Edited by Robert W. Dimand and Harald Hagemann
Chapter 20: Indian Currency and Finance
The Indian monetary system attracted the attention of leading nineteenth-century authors – such as Léon Walras and Alfred Marshall – and of some young economists of the beginning of the twentieth century. This chapter presents John Maynard Keynes’s diagnosis of the Indian monetary system and his contributions to the formulation of the gold-exchange standard made in 1913. The section following the introduction focuses on the process and context in which Keynes wrote his first book. The next section deals with the main ideas that constitute this new monetary regime known as the gold-exchange standard, which was specially designed for India. The subsequent two sections introduce the necessity of the creation of a central bank for India (State Bank) and discuss the reception of the Indian Currency and Finance to show the importance of this work. Thanks to the success that Keynes had with this publication in 1913, he was, at the age of 30, a member of the Royal Commission on Indian Finance and Currency, secretary of the Royal Economic Society and editor of the Economic Journal.
You are not authenticated to view the full text of this chapter or article.
Elgaronline requires a subscription or purchase to access the full text of books or journals. Please login through your library system or with your personal username and password on the homepage.
Non-subscribers can freely search the site, view abstracts/ extracts and download selected front matter and introductory chapters for personal use.
Your library may not have purchased all subject areas.

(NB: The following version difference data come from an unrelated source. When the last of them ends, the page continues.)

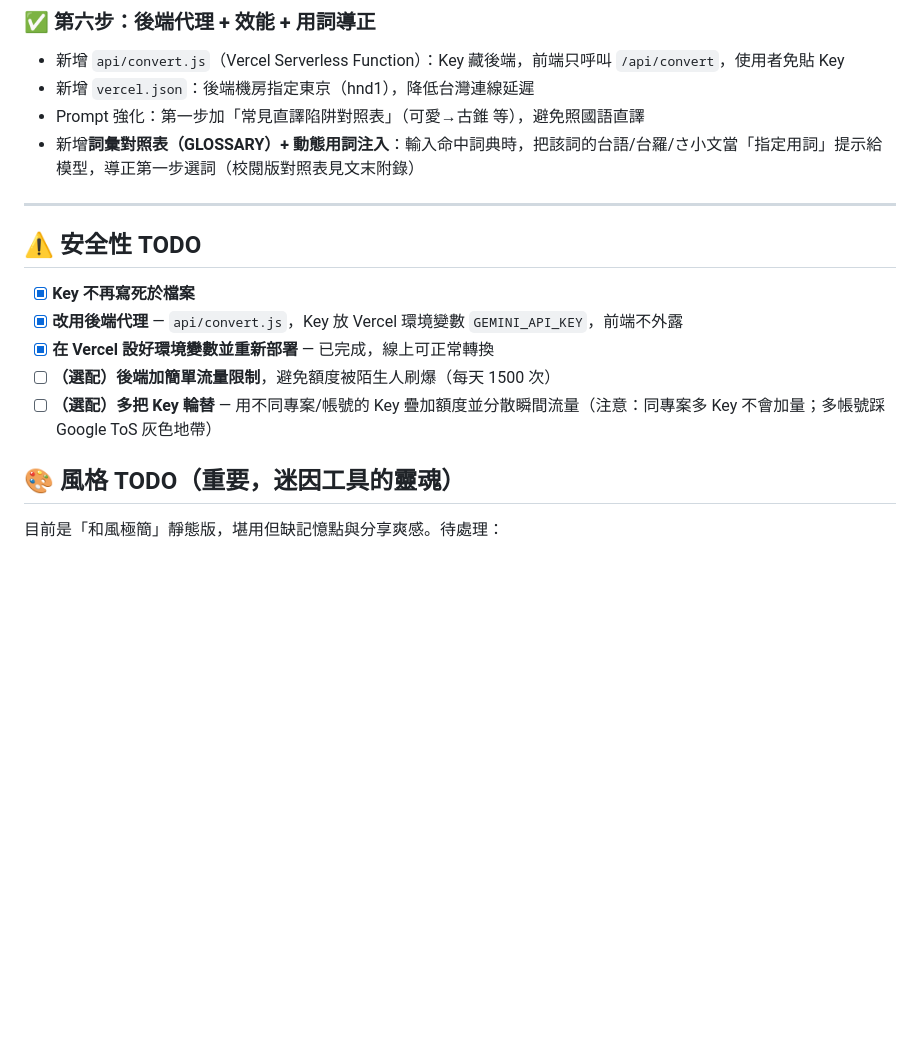
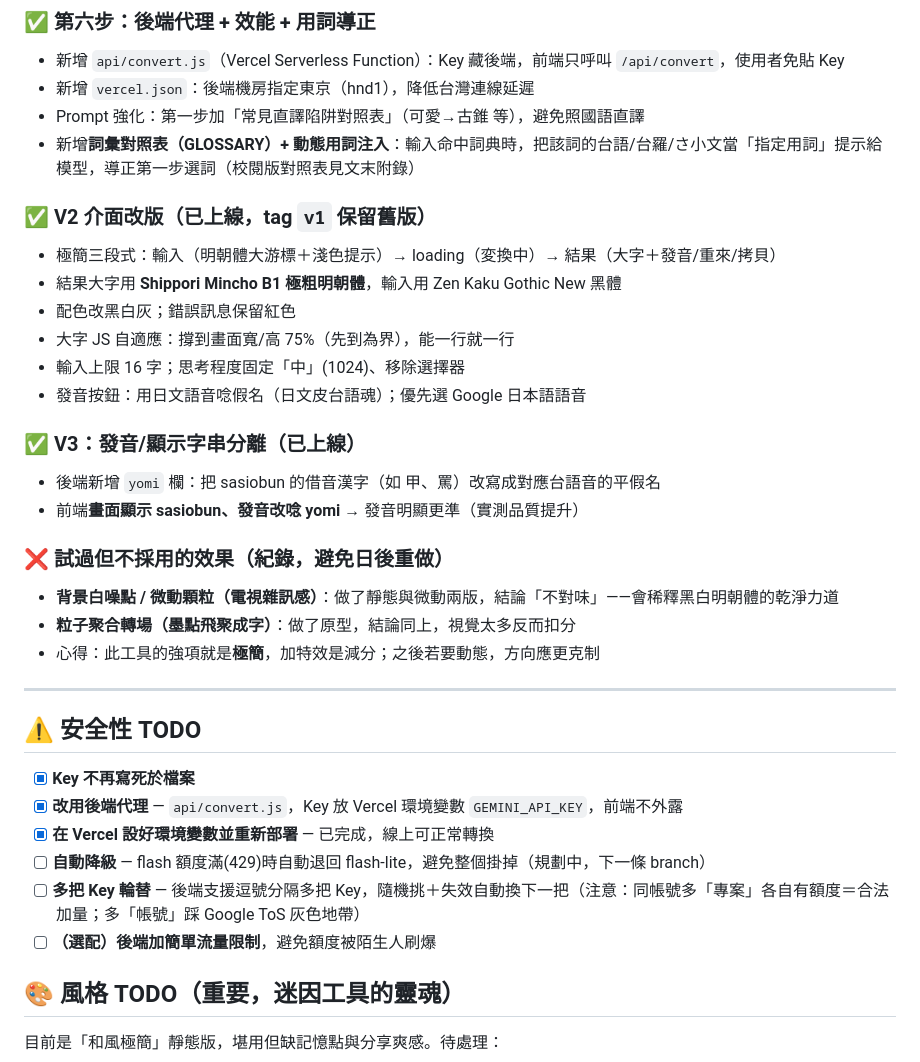
Before and after one commit to KY71/sa-sio-bun, a Markdown page: sa-sio-bun_progress.md, the part around the change. GitHub-like rendering; blank space fills up the shorter version.

Commit message:
工作日誌：記錄 V2/V3 上線、yomi 發音、兩項試過不採用的特效、resilience TODO

```diff
--- a/sa-sio-bun_progress.md
+++ b/sa-sio-bun_progress.md
@@ -118,6 +118,23 @@ Google Gemini API（gemini-2.5-flash-lite，免費）
 - Prompt 強化：第一步加「常見直譯陷阱對照表」（可愛→古錐 等），避免照國語直譯
 - 新增**詞彙對照表（GLOSSARY）+ 動態用詞注入**：輸入命中詞典時，把該詞的台語/台羅/さ小文當「指定用詞」提示給模型，導正第一步選詞（校閱版對照表見文末附錄）
 
+### ✅ V2 介面改版（已上線，tag `v1` 保留舊版）
+- 極簡三段式：輸入（明朝體大游標＋淺色提示）→ loading（変換中）→ 結果（大字＋發音/重來/拷貝）
+- 結果大字用 **Shippori Mincho B1 極粗明朝體**，輸入用 Zen Kaku Gothic New 黑體
+- 配色改黑白灰；錯誤訊息保留紅色
+- 大字 JS 自適應：撐到畫面寬/高 75%（先到為界），能一行就一行
+- 輸入上限 16 字；思考程度固定「中」(1024)、移除選擇器
+- 發音按鈕：用日文語音唸假名（日文皮台語魂）；優先選 Google 日本語語音
+
+### ✅ V3：發音/顯示字串分離（已上線）
+- 後端新增 `yomi` 欄：把 sasiobun 的借音漢字（如 甲、罵）改寫成對應台語音的平假名
+- 前端**畫面顯示 sasiobun、發音改唸 yomi** → 發音明顯更準（實測品質提升）
+
+### ❌ 試過但不採用的效果（紀錄，避免日後重做）
+- **背景白噪點 / 微動顆粒（電視雜訊感）**：做了靜態與微動兩版，結論「不對味」——會稀釋黑白明朝體的乾淨力道
+- **粒子聚合轉場（墨點飛聚成字）**：做了原型，結論同上，視覺太多反而扣分
+- 心得：此工具的強項就是**極簡**，加特效是減分；之後若要動態，方向應更克制
+
 ---
 
 ## ⚠️ 安全性 TODO
@@ -125,8 +142,9 @@ Google Gemini API（gemini-2.5-flash-lite，免費）
 - [x] **Key 不再寫死於檔案**
 - [x] **改用後端代理** — `api/convert.js`，Key 放 Vercel 環境變數 `GEMINI_API_KEY`，前端不外露
 - [x] **在 Vercel 設好環境變數並重新部署** — 已完成，線上可正常轉換
-- [ ] **（選配）後端加簡單流量限制**，避免額度被陌生人刷爆（每天 1500 次）
-- [ ] **（選配）多把 Key 輪替** — 用不同專案/帳號的 Key 疊加額度並分散瞬間流量（注意：同專案多 Key 不會加量；多帳號踩 Google ToS 灰色地帶）
+- [ ] **自動降級** — flash 額度滿(429)時自動退回 flash-lite，避免整個掛掉（規劃中，下一條 branch）
+- [ ] **多把 Key 輪替** — 後端支援逗號分隔多把 Key，隨機挑＋失效自動換下一把（注意：同帳號多「專案」各自有額度＝合法加量；多「帳號」踩 Google ToS 灰色地帶）
+- [ ] **（選配）後端加簡單流量限制**，避免額度被陌生人刷爆
 
 ## 🎨 風格 TODO（重要，迷因工具的靈魂）
 
```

If you are authenticated and think you should have access to this title, please contact your librarian.